AIM OF THE TASK: Count the lines below that include the word "components" and write that number alone.

Code change snippets:
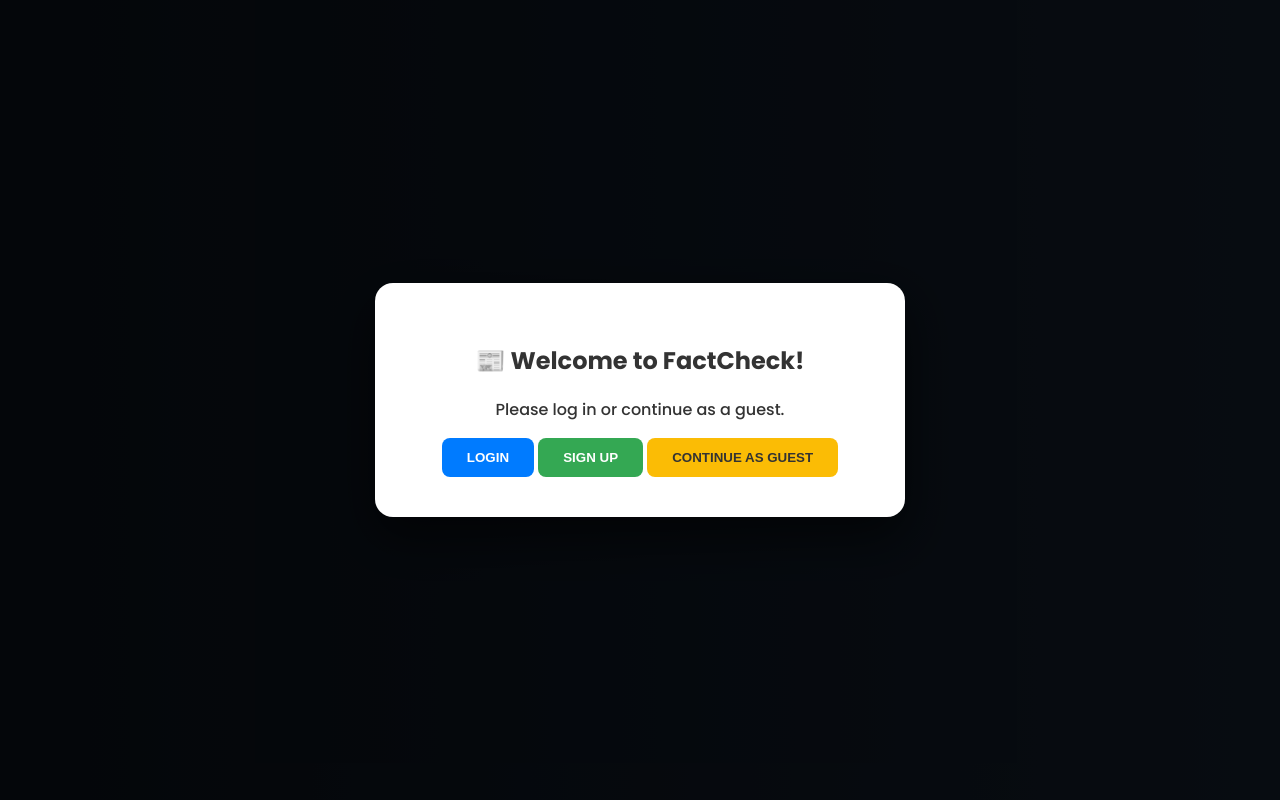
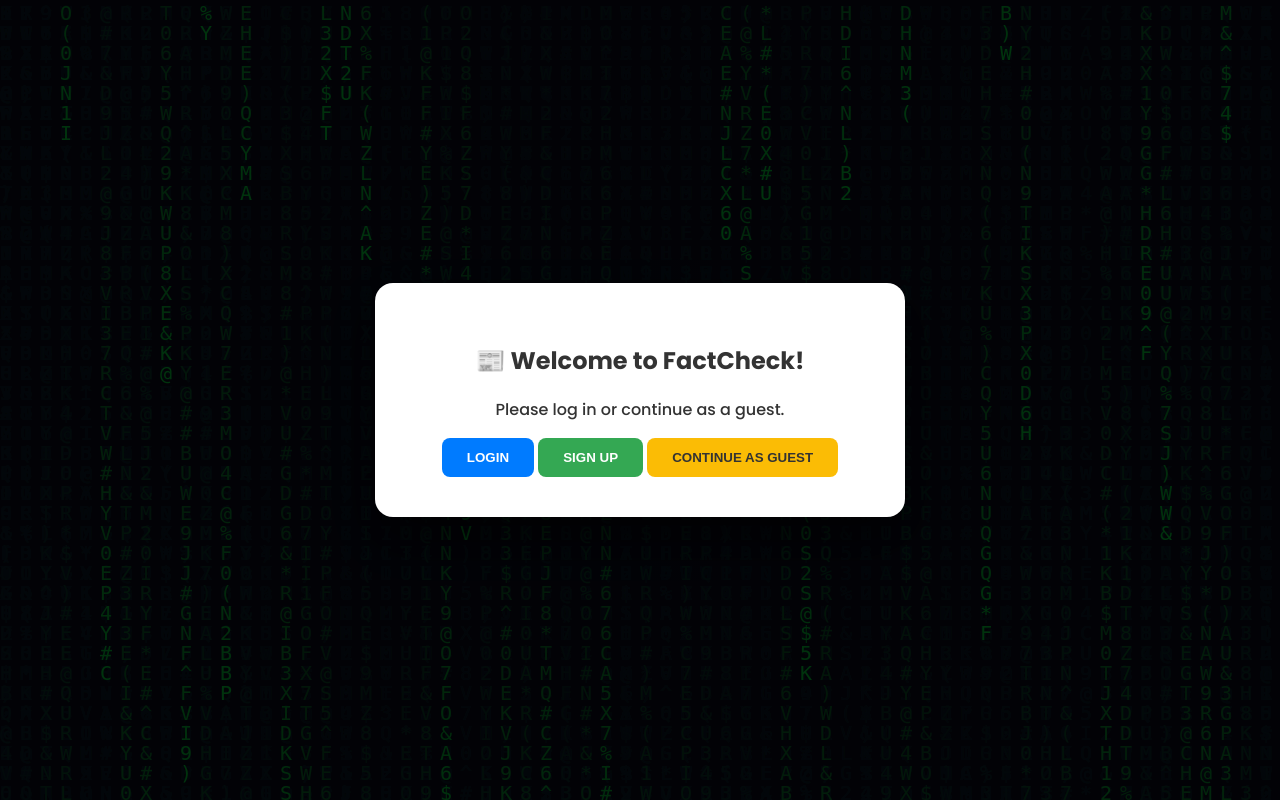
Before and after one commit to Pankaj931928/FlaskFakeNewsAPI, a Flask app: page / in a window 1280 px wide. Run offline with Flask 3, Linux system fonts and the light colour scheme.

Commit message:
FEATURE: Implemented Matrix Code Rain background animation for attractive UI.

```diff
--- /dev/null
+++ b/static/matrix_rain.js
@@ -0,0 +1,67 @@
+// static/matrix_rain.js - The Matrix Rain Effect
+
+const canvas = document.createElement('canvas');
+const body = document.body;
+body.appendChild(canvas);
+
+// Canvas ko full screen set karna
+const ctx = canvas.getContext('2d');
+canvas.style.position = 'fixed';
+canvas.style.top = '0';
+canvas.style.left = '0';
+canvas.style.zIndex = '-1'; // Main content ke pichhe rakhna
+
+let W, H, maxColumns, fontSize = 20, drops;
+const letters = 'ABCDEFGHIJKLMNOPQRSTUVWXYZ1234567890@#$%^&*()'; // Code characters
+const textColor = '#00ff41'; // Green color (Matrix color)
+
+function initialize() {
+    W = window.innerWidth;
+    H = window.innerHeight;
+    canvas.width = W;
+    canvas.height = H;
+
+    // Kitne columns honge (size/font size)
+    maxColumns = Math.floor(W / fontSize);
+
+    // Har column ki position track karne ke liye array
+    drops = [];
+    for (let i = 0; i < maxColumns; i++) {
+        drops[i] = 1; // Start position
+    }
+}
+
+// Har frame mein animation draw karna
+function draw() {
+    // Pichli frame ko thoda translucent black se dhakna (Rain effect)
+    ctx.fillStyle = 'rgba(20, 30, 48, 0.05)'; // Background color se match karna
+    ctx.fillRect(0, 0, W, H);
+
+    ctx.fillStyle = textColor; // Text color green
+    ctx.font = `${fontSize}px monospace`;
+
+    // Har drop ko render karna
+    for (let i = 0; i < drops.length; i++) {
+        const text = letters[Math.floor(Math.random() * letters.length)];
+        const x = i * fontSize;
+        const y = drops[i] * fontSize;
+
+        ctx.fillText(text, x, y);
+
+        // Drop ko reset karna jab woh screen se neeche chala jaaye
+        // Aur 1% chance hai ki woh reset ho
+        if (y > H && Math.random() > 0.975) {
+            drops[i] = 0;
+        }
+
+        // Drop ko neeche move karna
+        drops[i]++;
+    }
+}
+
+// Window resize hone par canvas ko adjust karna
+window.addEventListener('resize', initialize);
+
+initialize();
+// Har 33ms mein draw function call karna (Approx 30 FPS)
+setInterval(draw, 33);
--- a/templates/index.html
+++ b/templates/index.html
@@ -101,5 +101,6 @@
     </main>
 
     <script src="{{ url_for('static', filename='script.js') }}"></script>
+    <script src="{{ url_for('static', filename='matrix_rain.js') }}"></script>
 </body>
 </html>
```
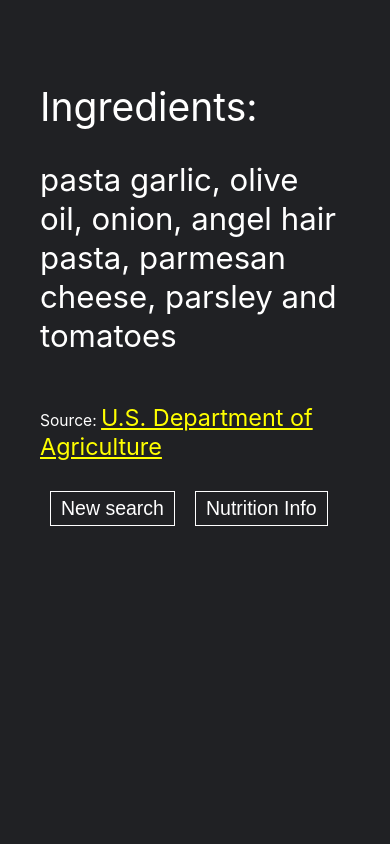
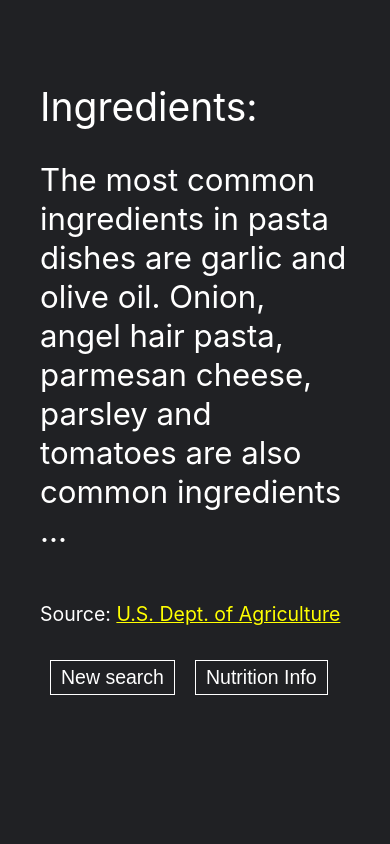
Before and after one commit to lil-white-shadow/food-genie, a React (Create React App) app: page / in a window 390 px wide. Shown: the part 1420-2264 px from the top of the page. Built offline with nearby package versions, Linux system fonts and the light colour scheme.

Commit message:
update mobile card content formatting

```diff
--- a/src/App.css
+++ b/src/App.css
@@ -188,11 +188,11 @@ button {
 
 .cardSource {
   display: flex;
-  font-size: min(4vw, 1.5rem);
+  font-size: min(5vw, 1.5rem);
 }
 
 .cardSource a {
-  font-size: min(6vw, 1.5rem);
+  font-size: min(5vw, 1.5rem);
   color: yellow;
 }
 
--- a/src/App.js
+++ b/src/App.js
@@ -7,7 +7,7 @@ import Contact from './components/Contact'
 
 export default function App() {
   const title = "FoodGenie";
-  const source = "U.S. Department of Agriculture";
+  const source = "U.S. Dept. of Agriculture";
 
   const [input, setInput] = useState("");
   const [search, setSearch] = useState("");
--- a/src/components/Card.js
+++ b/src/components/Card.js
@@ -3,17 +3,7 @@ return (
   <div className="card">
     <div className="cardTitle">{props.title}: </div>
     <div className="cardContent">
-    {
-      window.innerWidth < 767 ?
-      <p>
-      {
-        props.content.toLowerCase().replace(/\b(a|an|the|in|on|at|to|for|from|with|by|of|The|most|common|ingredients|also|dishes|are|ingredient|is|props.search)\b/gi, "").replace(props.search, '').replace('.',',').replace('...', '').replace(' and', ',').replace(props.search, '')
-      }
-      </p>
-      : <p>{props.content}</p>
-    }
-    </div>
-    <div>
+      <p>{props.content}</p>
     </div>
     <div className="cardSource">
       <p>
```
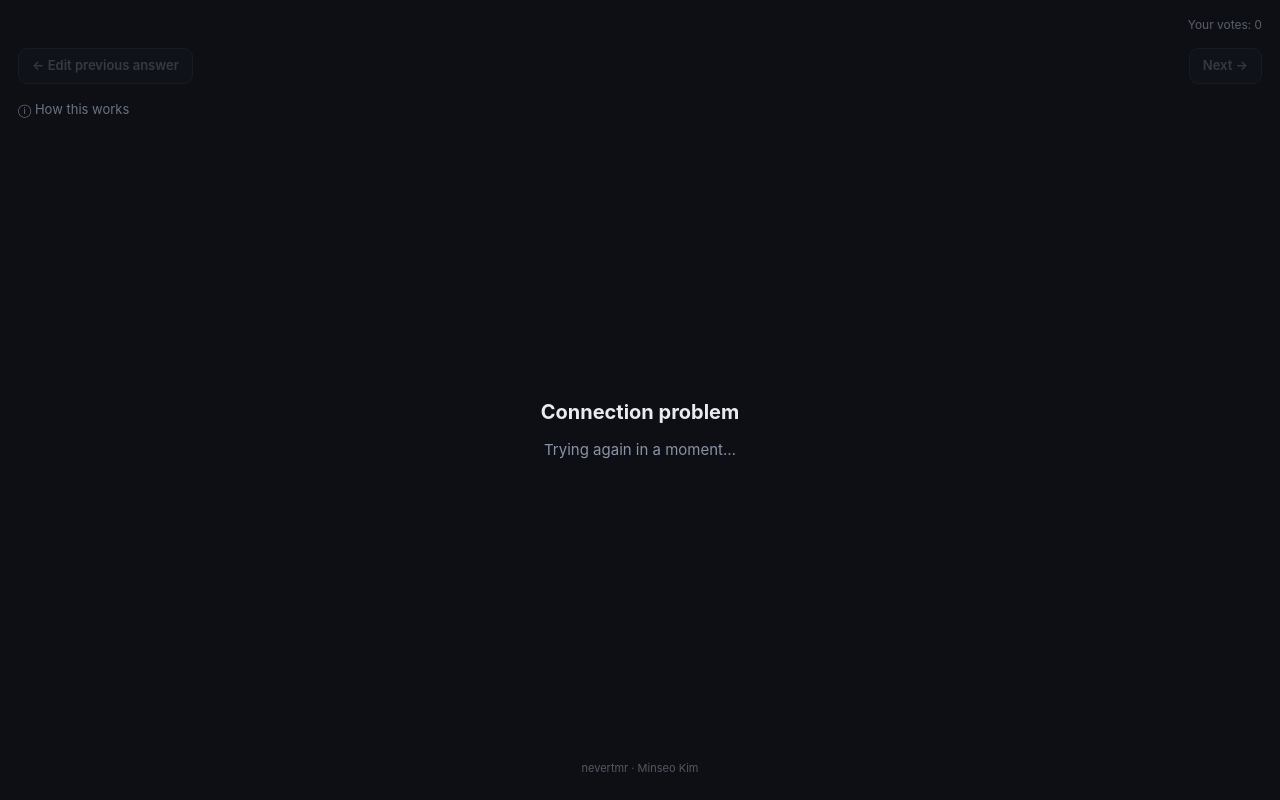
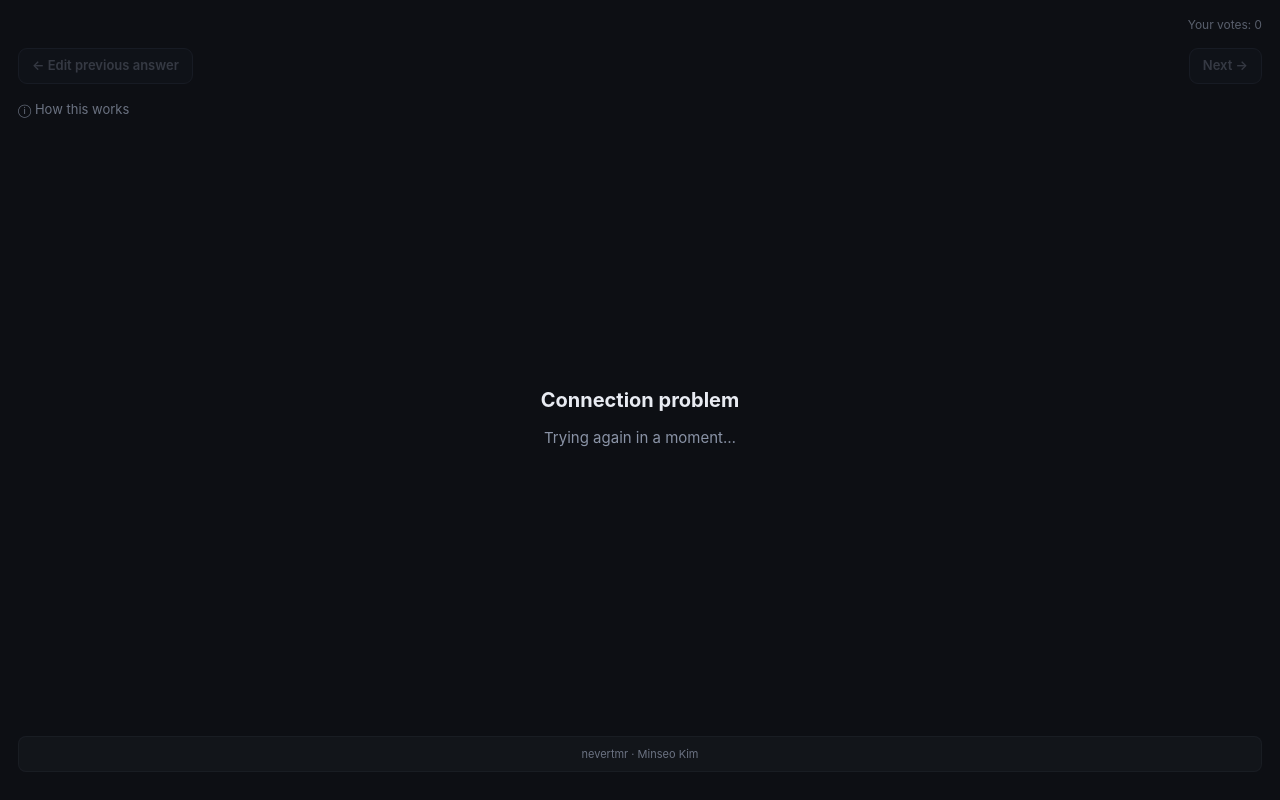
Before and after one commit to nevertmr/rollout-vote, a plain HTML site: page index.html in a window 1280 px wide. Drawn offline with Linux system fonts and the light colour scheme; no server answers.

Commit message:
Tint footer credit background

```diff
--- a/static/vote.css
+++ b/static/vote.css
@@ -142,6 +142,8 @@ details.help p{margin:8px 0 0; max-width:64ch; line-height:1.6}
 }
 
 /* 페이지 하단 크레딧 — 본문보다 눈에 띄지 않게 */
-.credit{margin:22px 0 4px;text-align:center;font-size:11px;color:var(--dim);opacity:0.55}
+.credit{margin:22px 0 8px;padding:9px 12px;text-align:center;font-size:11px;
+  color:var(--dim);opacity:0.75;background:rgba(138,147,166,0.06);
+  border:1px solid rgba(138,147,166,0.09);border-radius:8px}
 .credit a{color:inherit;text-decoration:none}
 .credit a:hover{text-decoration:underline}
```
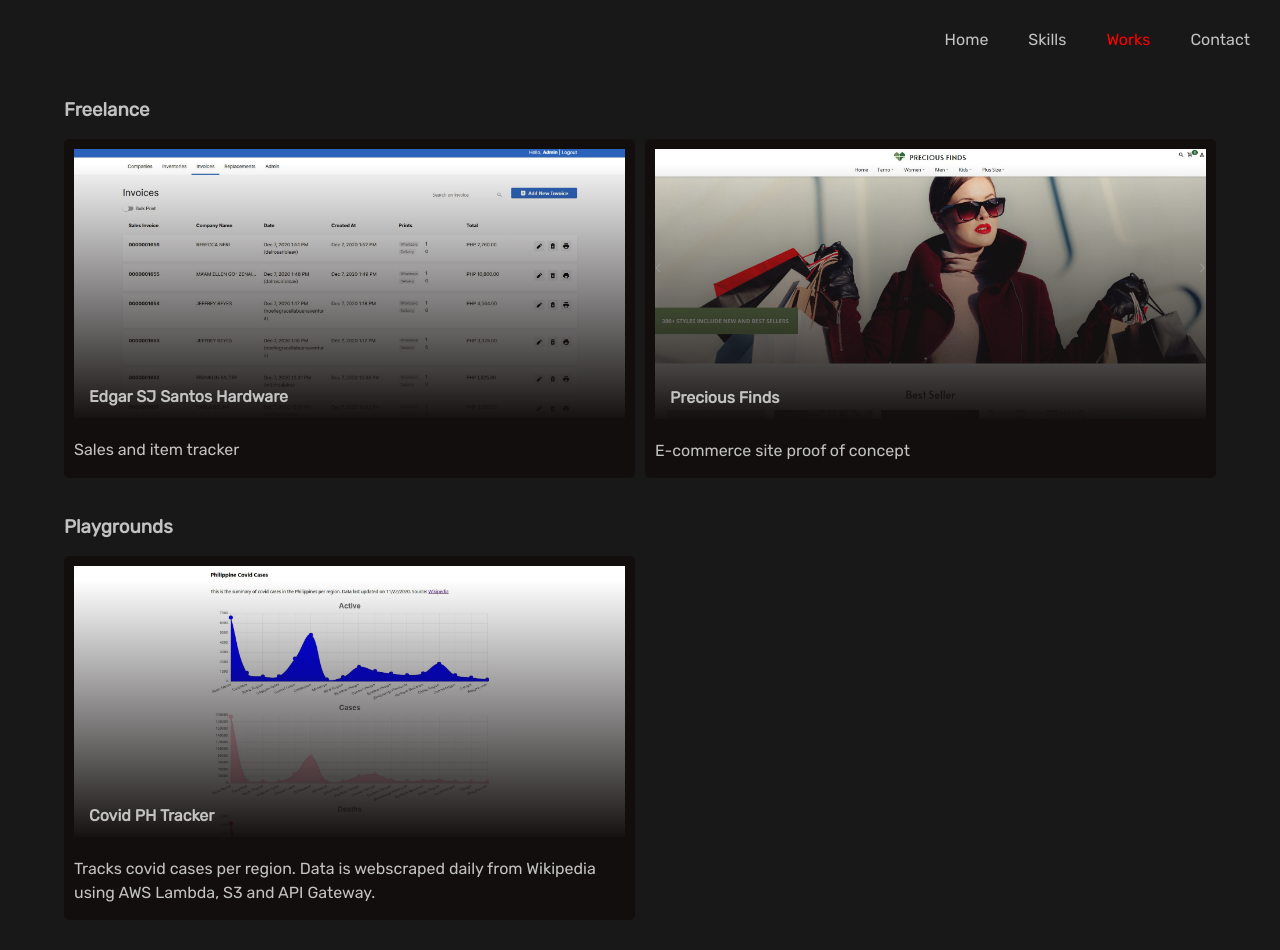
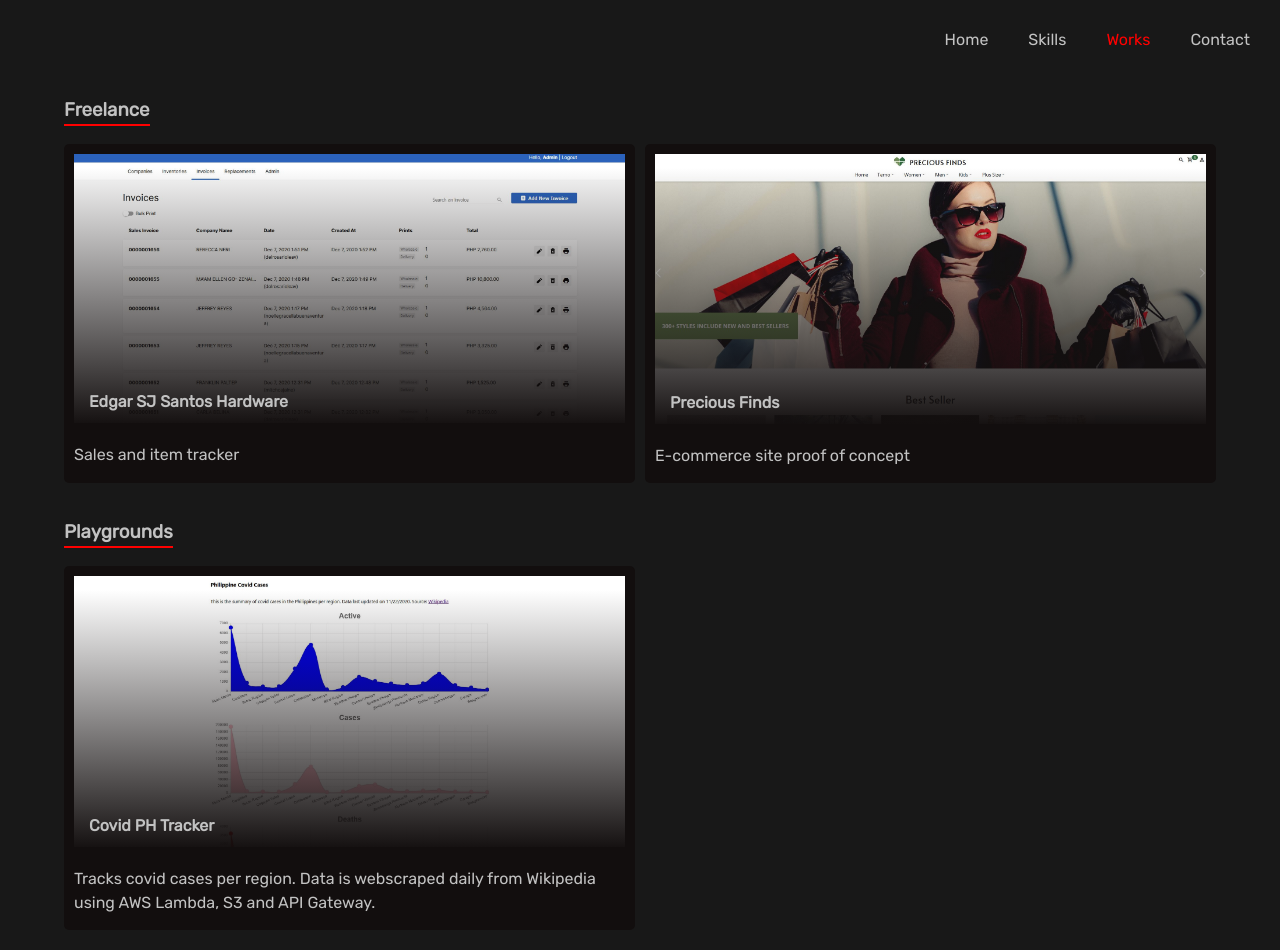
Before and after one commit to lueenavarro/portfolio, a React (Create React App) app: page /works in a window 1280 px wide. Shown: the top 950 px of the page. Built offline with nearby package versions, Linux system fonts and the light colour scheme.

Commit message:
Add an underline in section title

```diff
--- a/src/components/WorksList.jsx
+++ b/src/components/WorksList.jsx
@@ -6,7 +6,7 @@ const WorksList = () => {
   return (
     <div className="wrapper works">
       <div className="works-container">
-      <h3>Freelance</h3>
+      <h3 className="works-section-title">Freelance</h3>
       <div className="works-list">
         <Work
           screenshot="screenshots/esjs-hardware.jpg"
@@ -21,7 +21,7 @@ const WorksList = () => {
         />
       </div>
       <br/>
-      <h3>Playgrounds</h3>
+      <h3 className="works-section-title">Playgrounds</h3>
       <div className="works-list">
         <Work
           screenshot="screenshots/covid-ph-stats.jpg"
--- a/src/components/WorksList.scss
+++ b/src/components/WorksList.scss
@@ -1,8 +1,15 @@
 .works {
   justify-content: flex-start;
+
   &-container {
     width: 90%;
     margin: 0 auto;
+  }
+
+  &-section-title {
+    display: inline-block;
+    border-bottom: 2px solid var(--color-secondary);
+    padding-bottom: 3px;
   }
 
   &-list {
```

RESPONSE TO THIS TASK: 7